• Noni


The past week had us reflecting on how we spent Easter last year in Sarlat La Caneda, France. At the time, Jamal felt a little lonely, because Easter was such a family time for him, and we were halfway around the world, away from it all. How strange then, that 12 months later COVID-19 has made us feel the same way! Fortunately this region of France is beautiful and home to many joyful festivities, so last Easter is a time we can look back on with happy memories.

When I visit Sarlat for the first time it smells like truffles and mud baked on ancient stones. The summer truffles are laid out like diamonds in the marketplace, men in bottle-green aprons offer a taste of regional foie gras on a circle of bread, and there are musicians breathing life into every corner. Summer is the time for festivities in this medieval town of Perigord Noir.

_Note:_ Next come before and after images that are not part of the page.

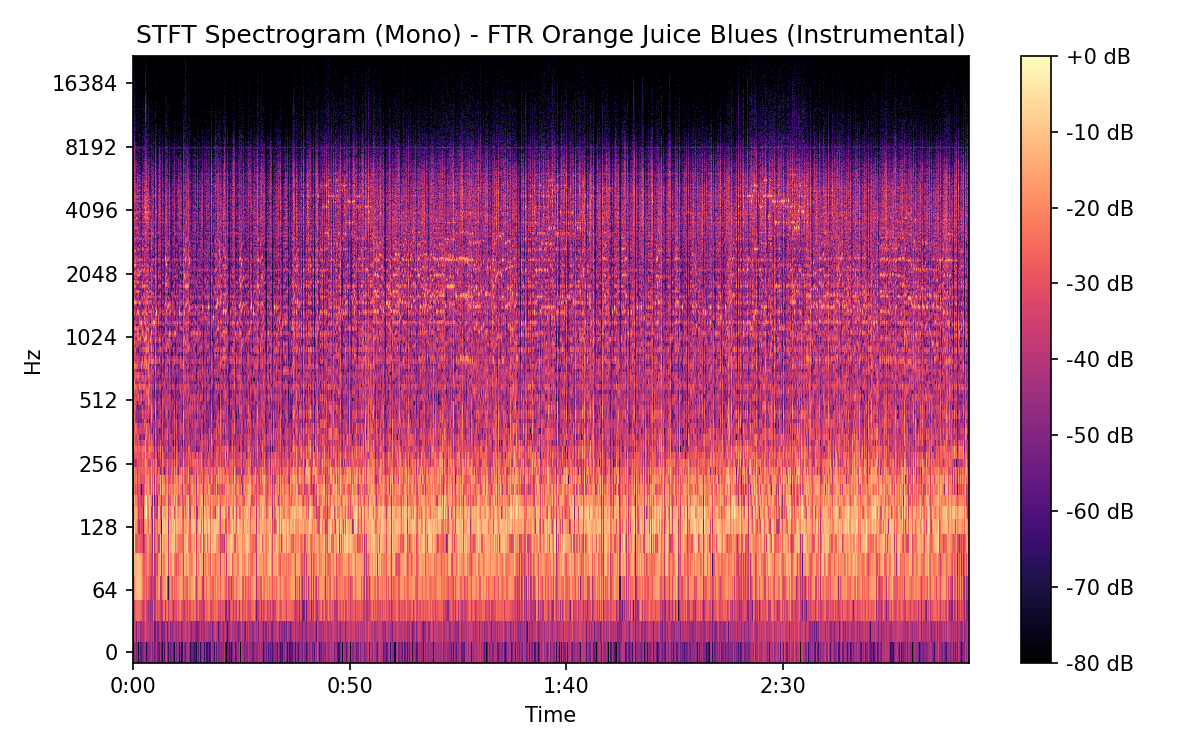
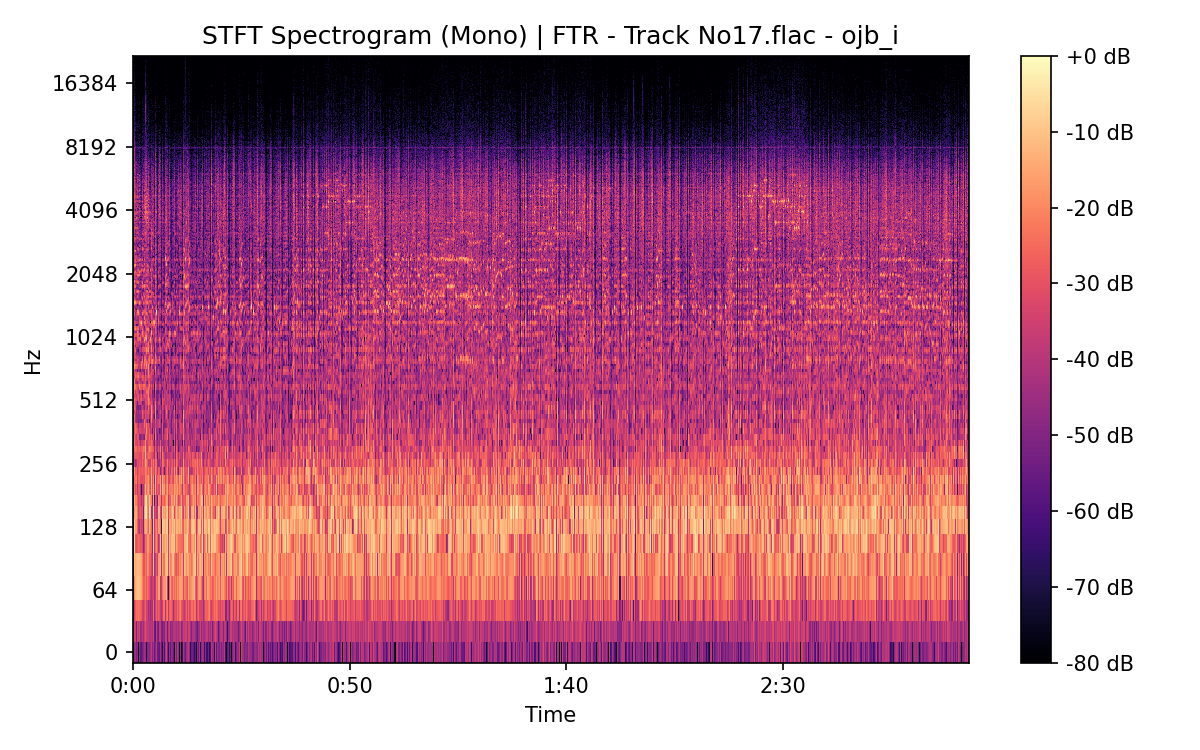
reworked plots titles to use song label and filename

Changed region(s): [[0.0925, 0.0307, 0.8017, 0.0613]]

diff --git a/analyse_song/utils/plotting.py b/analyse_song/utils/plotting.py
@@ -75,7 +75,9 @@ def plot_spectrograms(
             cmap="magma",
         )
         plt.colorbar(format="%+2.0f dB")
-        plt.title(f"STFT Spectrogram (Mono) - {v.label} {song_title}")
+        plt.title(
+            f"STFT Spectrogram (Mono) | {v.label} - {os.path.basename(v.file)} - {song_label}"
+        )
         plt.tight_layout()
         path, name = unique_path(
             os.path.join(outdir, f"{song_label}-{v.label}_spectrogram_Mono.png")
@@ -95,7 +97,9 @@ def plot_spectrograms(
             cmap="magma",
         )
         plt.colorbar(format="%+2.0f dB")
-        plt.title(f"STFT Spectrogram (Left) - {v.label} {song_title}")
+        plt.title(
+            f"STFT Spectrogram (Left) | {v.label} - {os.path.basename(v.file)} - {song_label}"
+        )
         plt.tight_layout()
         path, name = unique_path(
             os.path.join(outdir, f"{song_label}-{v.label}_spectrogram_L.png")
@@ -115,7 +119,9 @@ def plot_spectrograms(
             cmap="magma",
         )
         plt.colorbar(format="%+2.0f dB")
-        plt.title(f"STFT Spectrogram (Right) - {v.label} {song_title}")
+        plt.title(
+            f"STFT Spectrogram (Right) | {v.label} - {os.path.basename(v.file)} - {song_label}"
+        )
         plt.tight_layout()
         path, name = unique_path(
             os.path.join(outdir, f"{song_label}-{v.label}_spectrogram_R.png")
@@ -140,7 +146,9 @@ def plot_mel_spectrograms(
         path, name = unique_path(
             os.path.join(outdir, f"{song_label}-{v.label}_melspec_Mono.png")
         )
-        plt.title(f"Mel Spectrogram (Mono) - {v.label} {song_label}")
+        plt.title(
+            f"Mel Spectrogram (Mono) | {v.label} - {os.path.basename(v.file)} - {song_label}"
+        )
         plt.tight_layout()
         plt.savefig(path, dpi=150)
         v.plots["melspec_Mono"] = name
@@ -157,7 +165,9 @@ def plot_mel_spectrograms(
         path, name = unique_path(
             os.path.join(outdir, f"{song_label}-{v.label}_melspec_L.png")
         )
-        plt.title(f"Mel Spectrogram (Left) - {v.label} {song_title}")
+        plt.title(
+            f"Mel Spectrogram (Left) | {v.label} - {os.path.basename(v.file)} - {song_label}"
+        )
         plt.tight_layout()
         plt.savefig(path, dpi=150)
         v.plots["melspec_L"] = name
@@ -174,7 +184,9 @@ def plot_mel_spectrograms(
         path, name = unique_path(
             os.path.join(outdir, f"{song_label}-{v.label}_melspec_R.png")
         )
-        plt.title(f"Mel Spectrogram (Right) - {v.label} {song_title}")
+        plt.title(
+            f"Mel Spectrogram (Right) | {v.label} - {os.path.basename(v.file)} - {song_label}"
+        )
         plt.tight_layout()
         plt.savefig(path, dpi=150)
         v.plots["melspec_R"] = name
@@ -345,7 +357,9 @@ def plot_lr_balance_bars(
 
         ax1.set_xticks(x)
         ax1.set_xticklabels(["L", "R"])
-        plt.title(f"Stereo Balance — {song_label} {v.label}")
+        plt.title(
+            f"Stereo Balance | {v.label} - {os.path.basename(v.file)} - {song_label}"
+        )
         h1, l1 = ax1.get_legend_handles_labels()
         h2, l2 = ax2.get_legend_handles_labels()
         ax1.legend(h1 + h2, l1 + l2, loc="upper left")

diff --git a/docs/songs/ojb_i.md b/docs/songs/ojb_i.md
@@ -1,9 +1,10 @@
 ---
 title: "Orange Juice Blues (Instrumental)"
 song_label: ojb_i
+ref_title_version: FTR
 ---
 
-# Orange Juice Blues (Instrumental)
+# Orange Juice Blues (Instrumental) (title taken from FTR)
 
 ## Details
 
@@ -27,15 +28,15 @@ song_label: ojb_i
 
 ### FTR
 
-![STFT Spectrogram (Left)](../assets/songs/ojb_i/ojb_i-FTR_spectrogram_L(2).png)
+![STFT Spectrogram (Left)](../assets/songs/ojb_i/ojb_i-FTR_spectrogram_L.png)
 
-![STFT Spectrogram (Right)](../assets/songs/ojb_i/ojb_i-FTR_spectrogram_R(2).png)
+![STFT Spectrogram (Right)](../assets/songs/ojb_i/ojb_i-FTR_spectrogram_R.png)
 
-![Mel Spectrogram (Left)](../assets/songs/ojb_i/ojb_i-FTR_melspec_L(2).png)
+![Mel Spectrogram (Left)](../assets/songs/ojb_i/ojb_i-FTR_melspec_L.png)
 
-![Mel Spectrogram (Right)](../assets/songs/ojb_i/ojb_i-FTR_melspec_R(2).png)
+![Mel Spectrogram (Right)](../assets/songs/ojb_i/ojb_i-FTR_melspec_R.png)
 
-![Stereo Balance Bars](../assets/songs/ojb_i/ojb_i-FTR_balance(2).png)
+![Stereo Balance Bars](../assets/songs/ojb_i/ojb_i-FTR_balance.png)
 
 ### FTR
 
@@ -53,9 +54,9 @@ song_label: ojb_i
 
 ### FTR
 
-![STFT Spectrogram (Mono)](../assets/songs/ojb_i/ojb_i-FTR_spectrogram_Mono(2).png)
+![STFT Spectrogram (Mono)](../assets/songs/ojb_i/ojb_i-FTR_spectrogram_Mono.png)
 
-![Mel Spectrogram (Mono)](../assets/songs/ojb_i/ojb_i-FTR_melspec_Mono(2).png)
+![Mel Spectrogram (Mono)](../assets/songs/ojb_i/ojb_i-FTR_melspec_Mono.png)
 
 ### FTR
 
@@ -74,11 +75,12 @@ Reference version: **FTR**
 
 ![Pitch Offsets](../assets/songs/ojb_i/ojb_i-pitch_offsets.png)
 
-```
+````text
 Pitch/Speed analysis (reference = FTR)
 ============================================================
 
 FTR: shift=0 st ; Δtuning=0.0 cents ; speed_from_pitch=1.0000 ; duration_ratio(ref/cmp)=1.0000
 FTR: shift=0 st ; Δtuning=-14.0 cents ; speed_from_pitch=1.0000 ; duration_ratio(ref/cmp)=0.9928
-```
+
+````
 

diff --git a/results/ojb_i/ojb_i.md b/results/ojb_i/ojb_i.md
@@ -1,9 +1,10 @@
 ---
 title: "Orange Juice Blues (Instrumental)"
 song_label: ojb_i
+ref_title_version: FTR
 ---
 
-# Orange Juice Blues (Instrumental)
+# Orange Juice Blues (Instrumental) (title taken from FTR)
 
 ## Details
 
@@ -74,11 +75,12 @@ Reference version: **FTR**
 
 ![Pitch Offsets](ojb_i-pitch_offsets.png)
 
-```
+````text
 Pitch/Speed analysis (reference = FTR)
 ============================================================
 
 FTR: shift=0 st ; Δtuning=0.0 cents ; speed_from_pitch=1.0000 ; duration_ratio(ref/cmp)=1.0000
 FTR: shift=0 st ; Δtuning=-14.0 cents ; speed_from_pitch=1.0000 ; duration_ratio(ref/cmp)=0.9928
-```
+
+````
 

diff --git a/docs/songs/index.md b/docs/songs/index.md
@@ -8,5 +8,6 @@ Click on any entry to view detailed comparisons and plots.
 - [Instrumental #4](./inst4.md)
 - [Lock Your Door](./lyd.md)
 - [Nothing Was Delivered (Take 3)](./nwd_t3.md)
+- [Orange Juice Blues (Instrumental)](./ojb_i.md)
 - [See You Later Allen Ginsberg (Take 2)](./sylag_t2.md)
 - [You Win Again](./ywa.md)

Midday is for sleeping, escaping the heat that radiates from the yellow sandstone buildings, and evening is for celebration. The town has hardly changed since its medieval hey-day and as you wander the maze of alleys towards the Place de la Liberté it is easy to think yourself lost in another time. Pass by the frilled roofline of the house of renowned philosopher, Etienne de la Boétie, see the wisteria clambering up the Manoir de Gisson, and enjoy the sound of your footsteps on the cobbles.

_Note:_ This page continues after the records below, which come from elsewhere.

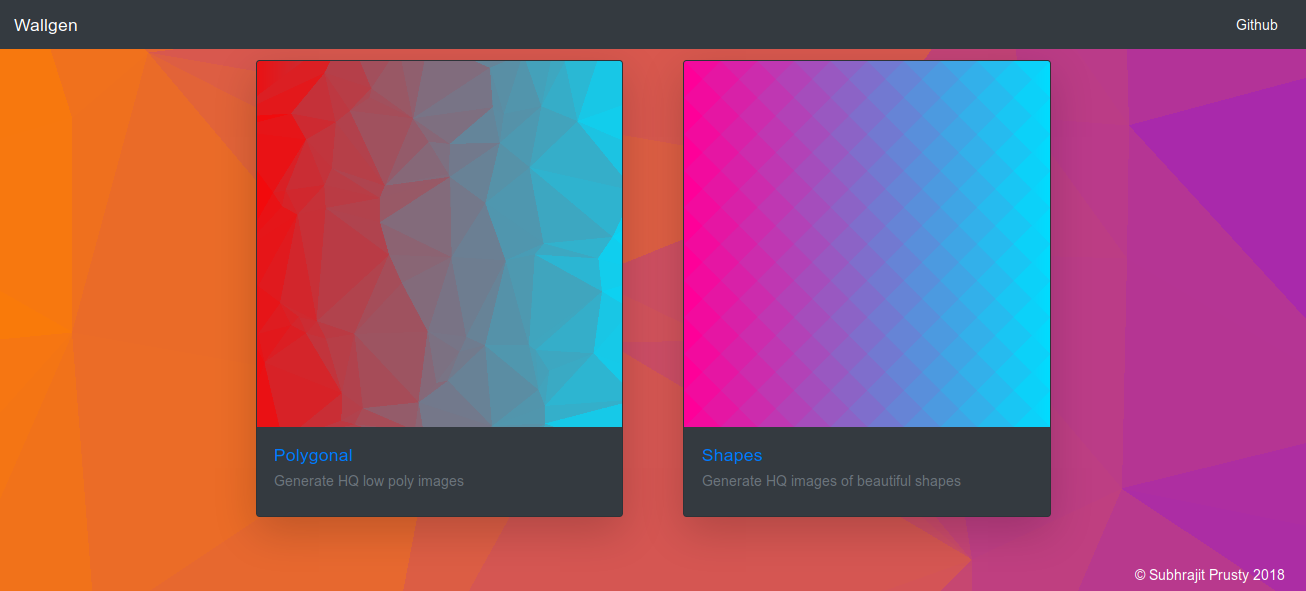
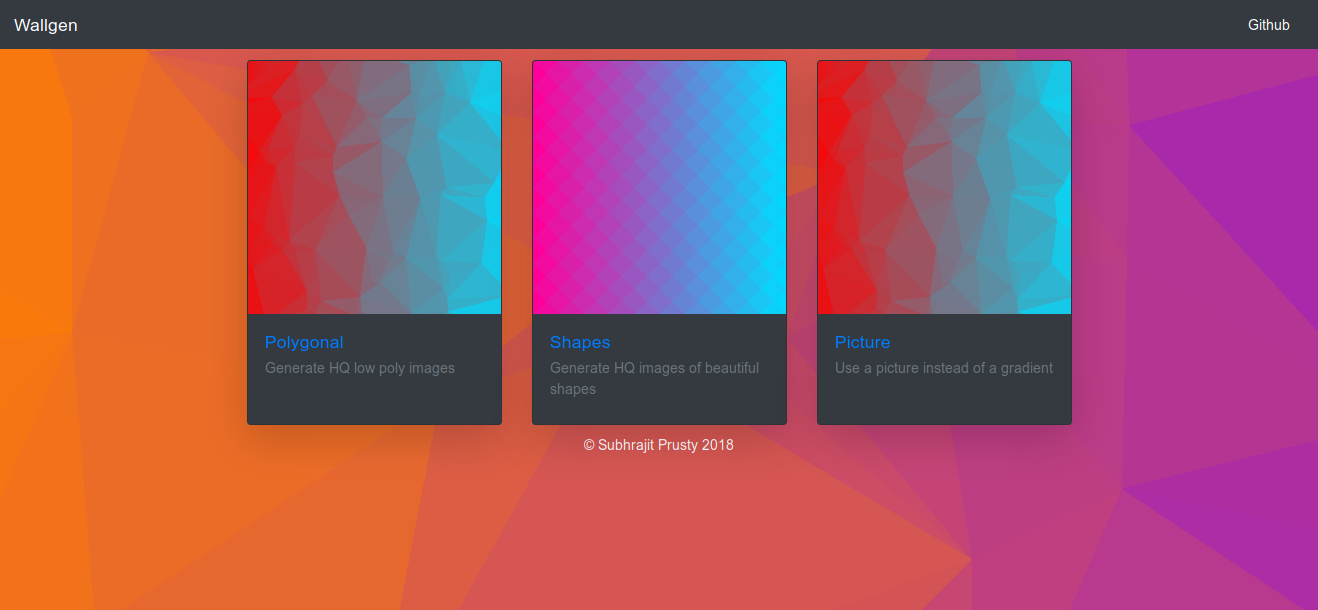
changed screenshots

diff --git a/templates/home.html b/templates/home.html
@@ -19,7 +19,7 @@
 				</div>
 			</a>
 			<a class="card shadow-lg bg-dark" href="/pic" style="text-decoration: none;">
-				<img class="card-img-top" src="static/images/poly.png" alt="Picture">
+				<img class="card-img-top" src="static/images/anime-poly.png" alt="Picture">
 				<div class="card-body">
 					<h5 class="card-title">Picture</h5>
 					<p class="card-subtitle mb-2 text-muted">Use a picture instead of a gradient</p>

diff --git a/README.md b/README.md
@@ -276,3 +276,7 @@ Using a picture with 50000 points
 ### Shapes Page
 
 ![Polygon](./images/web-shape.png)
+
+### Pic Page
+
+![Pic](./images/web-pic.png)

For the summer season, musicians and street performers come from surrounding regions, and the calibre of talent is beyond measure. You will see fire-breathers, contortionists, magicians, acrobats, and musical ensembles that will give you goosebumps. Like any seasonal spectacle, there will of course be a glut of other tourists to negotiate during a Sarlat summer - but the vibe doesn’t lend itself to a quiet sojourn, and you will most likely find that the crowds of (mainly French) tourists just adds to the festivities in the best possible way.

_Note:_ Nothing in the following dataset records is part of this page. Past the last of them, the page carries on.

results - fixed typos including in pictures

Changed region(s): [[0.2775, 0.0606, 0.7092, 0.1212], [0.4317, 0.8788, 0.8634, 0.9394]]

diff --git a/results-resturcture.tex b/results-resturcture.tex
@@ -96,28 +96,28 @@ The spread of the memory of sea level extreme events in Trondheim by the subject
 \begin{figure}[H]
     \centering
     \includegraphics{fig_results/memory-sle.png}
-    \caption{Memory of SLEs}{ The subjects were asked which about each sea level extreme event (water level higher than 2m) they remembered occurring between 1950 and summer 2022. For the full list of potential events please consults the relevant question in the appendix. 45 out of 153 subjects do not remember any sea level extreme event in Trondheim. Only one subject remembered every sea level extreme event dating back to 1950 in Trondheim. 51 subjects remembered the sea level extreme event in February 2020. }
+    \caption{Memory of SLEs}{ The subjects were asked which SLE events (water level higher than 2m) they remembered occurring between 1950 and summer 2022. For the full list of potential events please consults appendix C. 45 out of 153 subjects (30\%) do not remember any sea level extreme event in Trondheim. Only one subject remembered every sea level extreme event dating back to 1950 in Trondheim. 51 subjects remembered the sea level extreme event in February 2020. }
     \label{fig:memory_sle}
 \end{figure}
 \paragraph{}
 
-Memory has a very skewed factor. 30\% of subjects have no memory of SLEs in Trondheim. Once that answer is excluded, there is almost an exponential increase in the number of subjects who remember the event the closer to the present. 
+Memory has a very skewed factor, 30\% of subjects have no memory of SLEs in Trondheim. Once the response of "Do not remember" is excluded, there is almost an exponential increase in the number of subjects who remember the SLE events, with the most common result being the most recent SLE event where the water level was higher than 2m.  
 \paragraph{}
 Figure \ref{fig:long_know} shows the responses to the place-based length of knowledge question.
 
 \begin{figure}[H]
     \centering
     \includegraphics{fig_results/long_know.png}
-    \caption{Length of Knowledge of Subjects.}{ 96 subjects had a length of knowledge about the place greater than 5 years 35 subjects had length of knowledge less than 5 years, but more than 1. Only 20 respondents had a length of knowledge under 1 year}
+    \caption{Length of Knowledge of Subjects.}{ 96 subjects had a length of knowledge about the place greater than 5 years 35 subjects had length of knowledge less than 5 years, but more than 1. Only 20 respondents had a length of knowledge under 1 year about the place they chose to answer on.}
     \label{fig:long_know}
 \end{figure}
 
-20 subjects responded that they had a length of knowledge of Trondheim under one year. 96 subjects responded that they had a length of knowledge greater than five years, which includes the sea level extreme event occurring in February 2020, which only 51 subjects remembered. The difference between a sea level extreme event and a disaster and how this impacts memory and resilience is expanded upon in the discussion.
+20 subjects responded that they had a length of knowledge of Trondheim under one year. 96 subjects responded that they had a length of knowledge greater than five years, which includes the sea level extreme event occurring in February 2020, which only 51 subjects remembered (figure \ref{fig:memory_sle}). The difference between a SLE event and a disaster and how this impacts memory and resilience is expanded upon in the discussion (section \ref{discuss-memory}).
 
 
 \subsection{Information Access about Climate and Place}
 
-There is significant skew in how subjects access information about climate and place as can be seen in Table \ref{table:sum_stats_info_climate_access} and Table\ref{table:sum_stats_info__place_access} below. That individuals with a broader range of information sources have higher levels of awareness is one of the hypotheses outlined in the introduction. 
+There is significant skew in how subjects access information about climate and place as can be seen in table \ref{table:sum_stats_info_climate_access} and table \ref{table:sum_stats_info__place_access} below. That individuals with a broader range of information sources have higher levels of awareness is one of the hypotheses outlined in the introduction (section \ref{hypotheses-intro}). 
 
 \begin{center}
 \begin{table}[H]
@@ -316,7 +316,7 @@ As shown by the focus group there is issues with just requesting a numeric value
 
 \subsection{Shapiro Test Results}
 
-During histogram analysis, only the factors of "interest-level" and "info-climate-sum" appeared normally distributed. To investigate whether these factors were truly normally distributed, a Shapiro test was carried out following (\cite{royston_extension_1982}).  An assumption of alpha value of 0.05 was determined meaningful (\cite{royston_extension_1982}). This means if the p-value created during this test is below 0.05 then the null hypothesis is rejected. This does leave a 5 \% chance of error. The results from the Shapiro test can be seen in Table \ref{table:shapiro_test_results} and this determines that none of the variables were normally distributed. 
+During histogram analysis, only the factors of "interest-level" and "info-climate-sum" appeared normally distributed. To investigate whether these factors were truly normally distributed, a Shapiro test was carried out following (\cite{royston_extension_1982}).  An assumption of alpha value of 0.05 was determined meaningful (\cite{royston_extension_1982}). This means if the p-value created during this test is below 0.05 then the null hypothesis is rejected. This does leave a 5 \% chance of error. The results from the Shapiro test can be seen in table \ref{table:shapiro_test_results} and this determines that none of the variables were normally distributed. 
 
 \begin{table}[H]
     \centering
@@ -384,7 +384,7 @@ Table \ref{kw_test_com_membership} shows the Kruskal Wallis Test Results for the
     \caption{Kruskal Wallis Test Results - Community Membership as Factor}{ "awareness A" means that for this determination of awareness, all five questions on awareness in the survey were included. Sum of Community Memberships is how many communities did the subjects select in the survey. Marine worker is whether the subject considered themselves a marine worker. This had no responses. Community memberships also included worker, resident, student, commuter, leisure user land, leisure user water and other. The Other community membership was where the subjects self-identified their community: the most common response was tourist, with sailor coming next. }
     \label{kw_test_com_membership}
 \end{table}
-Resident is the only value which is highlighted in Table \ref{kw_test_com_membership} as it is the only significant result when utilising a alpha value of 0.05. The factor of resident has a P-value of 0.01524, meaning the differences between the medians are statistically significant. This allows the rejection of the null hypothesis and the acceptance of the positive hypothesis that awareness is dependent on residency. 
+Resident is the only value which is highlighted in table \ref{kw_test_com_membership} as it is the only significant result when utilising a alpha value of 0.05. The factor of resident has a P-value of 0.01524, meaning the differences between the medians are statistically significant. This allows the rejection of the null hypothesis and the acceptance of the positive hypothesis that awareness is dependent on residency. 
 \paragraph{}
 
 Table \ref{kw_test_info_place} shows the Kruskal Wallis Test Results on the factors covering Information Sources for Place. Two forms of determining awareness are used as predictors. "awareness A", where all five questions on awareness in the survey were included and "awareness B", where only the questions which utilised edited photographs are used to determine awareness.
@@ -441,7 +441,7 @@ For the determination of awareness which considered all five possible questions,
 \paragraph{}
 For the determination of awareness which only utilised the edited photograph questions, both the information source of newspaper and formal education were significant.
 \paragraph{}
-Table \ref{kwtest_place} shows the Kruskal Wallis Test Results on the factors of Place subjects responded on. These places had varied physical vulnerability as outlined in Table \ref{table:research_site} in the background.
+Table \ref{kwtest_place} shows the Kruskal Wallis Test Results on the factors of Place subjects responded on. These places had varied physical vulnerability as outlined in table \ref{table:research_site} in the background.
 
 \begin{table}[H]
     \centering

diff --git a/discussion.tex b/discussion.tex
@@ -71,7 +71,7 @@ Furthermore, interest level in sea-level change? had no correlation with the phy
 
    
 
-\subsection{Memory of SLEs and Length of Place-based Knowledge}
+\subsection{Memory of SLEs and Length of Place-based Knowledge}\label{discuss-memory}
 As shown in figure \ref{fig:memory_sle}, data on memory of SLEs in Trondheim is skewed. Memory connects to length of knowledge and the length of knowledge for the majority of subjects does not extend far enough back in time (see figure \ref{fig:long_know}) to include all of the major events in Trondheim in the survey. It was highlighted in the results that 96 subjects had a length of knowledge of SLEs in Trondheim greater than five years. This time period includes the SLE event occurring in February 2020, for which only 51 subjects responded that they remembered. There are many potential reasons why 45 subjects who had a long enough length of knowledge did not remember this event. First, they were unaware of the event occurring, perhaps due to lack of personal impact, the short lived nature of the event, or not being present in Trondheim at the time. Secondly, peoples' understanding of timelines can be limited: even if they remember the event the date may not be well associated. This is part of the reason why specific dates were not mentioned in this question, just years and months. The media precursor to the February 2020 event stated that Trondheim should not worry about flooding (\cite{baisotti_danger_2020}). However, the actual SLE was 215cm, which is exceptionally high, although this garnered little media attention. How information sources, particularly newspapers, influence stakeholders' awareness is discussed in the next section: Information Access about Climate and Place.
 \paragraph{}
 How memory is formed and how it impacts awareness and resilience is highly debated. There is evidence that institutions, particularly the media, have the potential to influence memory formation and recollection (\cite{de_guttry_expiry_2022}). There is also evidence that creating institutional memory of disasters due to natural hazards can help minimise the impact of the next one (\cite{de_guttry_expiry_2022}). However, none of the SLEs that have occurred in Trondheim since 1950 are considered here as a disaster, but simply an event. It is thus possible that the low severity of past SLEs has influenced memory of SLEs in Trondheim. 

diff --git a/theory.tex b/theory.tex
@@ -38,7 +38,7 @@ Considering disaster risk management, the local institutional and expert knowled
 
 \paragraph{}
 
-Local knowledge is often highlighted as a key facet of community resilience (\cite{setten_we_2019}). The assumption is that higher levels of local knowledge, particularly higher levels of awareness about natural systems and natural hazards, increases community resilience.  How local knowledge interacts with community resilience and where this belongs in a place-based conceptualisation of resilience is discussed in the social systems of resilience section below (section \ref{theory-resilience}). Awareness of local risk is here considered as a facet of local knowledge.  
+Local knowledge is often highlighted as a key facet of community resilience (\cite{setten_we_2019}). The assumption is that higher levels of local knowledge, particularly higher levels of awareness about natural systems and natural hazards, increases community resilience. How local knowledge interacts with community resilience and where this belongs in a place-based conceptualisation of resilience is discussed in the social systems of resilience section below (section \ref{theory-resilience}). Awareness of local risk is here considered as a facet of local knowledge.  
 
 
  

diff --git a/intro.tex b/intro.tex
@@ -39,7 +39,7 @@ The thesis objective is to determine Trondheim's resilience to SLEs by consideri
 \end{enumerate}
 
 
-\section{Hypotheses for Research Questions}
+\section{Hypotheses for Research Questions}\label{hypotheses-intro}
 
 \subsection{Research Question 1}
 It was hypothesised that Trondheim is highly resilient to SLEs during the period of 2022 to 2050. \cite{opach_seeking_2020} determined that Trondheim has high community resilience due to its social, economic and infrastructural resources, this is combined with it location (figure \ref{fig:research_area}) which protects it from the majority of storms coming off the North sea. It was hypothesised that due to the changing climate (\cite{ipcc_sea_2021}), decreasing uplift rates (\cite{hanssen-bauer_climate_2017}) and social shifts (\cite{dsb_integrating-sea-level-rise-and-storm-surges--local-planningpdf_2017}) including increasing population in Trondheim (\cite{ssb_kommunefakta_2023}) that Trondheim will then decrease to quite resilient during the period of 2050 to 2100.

During my second visit to Sarlat at Easter, the town was much sleepier. It felt softer and more laid back. You could walk into the best gastronomic restaurants without booking, sip your rosé leisurely without feeling bad for taking up a table and not ordering a whole meal.

At first, I admit, I was a little disappointed that I couldn’t share its festive nature with Jamal, but then we realised it was Easter, and of course, celebratory Sarlat was going to do something special…

Every year Sarlat La Caneda hosts ‘la chasse aux œufs’: a giant Easter Egg hunt, and it’s ridiculous fun. Traditionally, in France, Easter eggs aren’t delivered by a bunny, but by flying bells. The village church bells are silenced on Good Friday to commemorate the death of Christ, and the story goes that they then fly to Rome to be blessed by the Pope. On Easter morning, the bells return, bringing with them the chocolate eggs to be scattered in the gardens of all the children of France before they begin to ring again.

In Sarlat, in the wee hours of the morning before the church bells begin to chime, it is 20 municipal employees that hide over 2000 goose eggs in the 5 districts of the town. The hunt starts around 10am, and we join the small clusters of families making their way towards the centre. It is an overcast day with the threat of rain in the air, but there are still plenty of children with their plaid overcoats, rosy cheeks and straw baskets clutched in excited fingers. The dogs, too, are out in full force, whipping their tails and their ears in all directions. Playful music is chirping from the anachronous speakers positioned on various street corners, and the atmosphere is one of joy.

The eggs are everywhere. They’re big and shiny and bright. Each district is assigned a ‘colour’, green, blue, red, orange or yellow, and they are an exciting way for visitors like us to explore the different parts of the town. Hunt participants (children only, unfortunately for us) must visit all 5 districts to collect one goose egg of each colour. They may exchange their collection for a chocolate goodie bag in the Place de la Liberté at the end of the hunt. In addition, there are 25 golden eggs which, if found, may be exchanged for a giant hamper of regional gastronomic delights. The hamper, filled with foie gras, truffles, and cheese, has us hunting frantically for the flash of gold and considering stealing someone’s child for legitimacy.

Unfortunately, despite exploring each district, we don’t find a golden egg. We return to the Place de la Liberté where the sun has come out at last and a market is in full swing. There is music, face-painting, egg-painting, carts selling fresh tarte tatins... and donkeys. Sleepy Sarlat La Caneda has woken up again, and it is as beautiful as ever.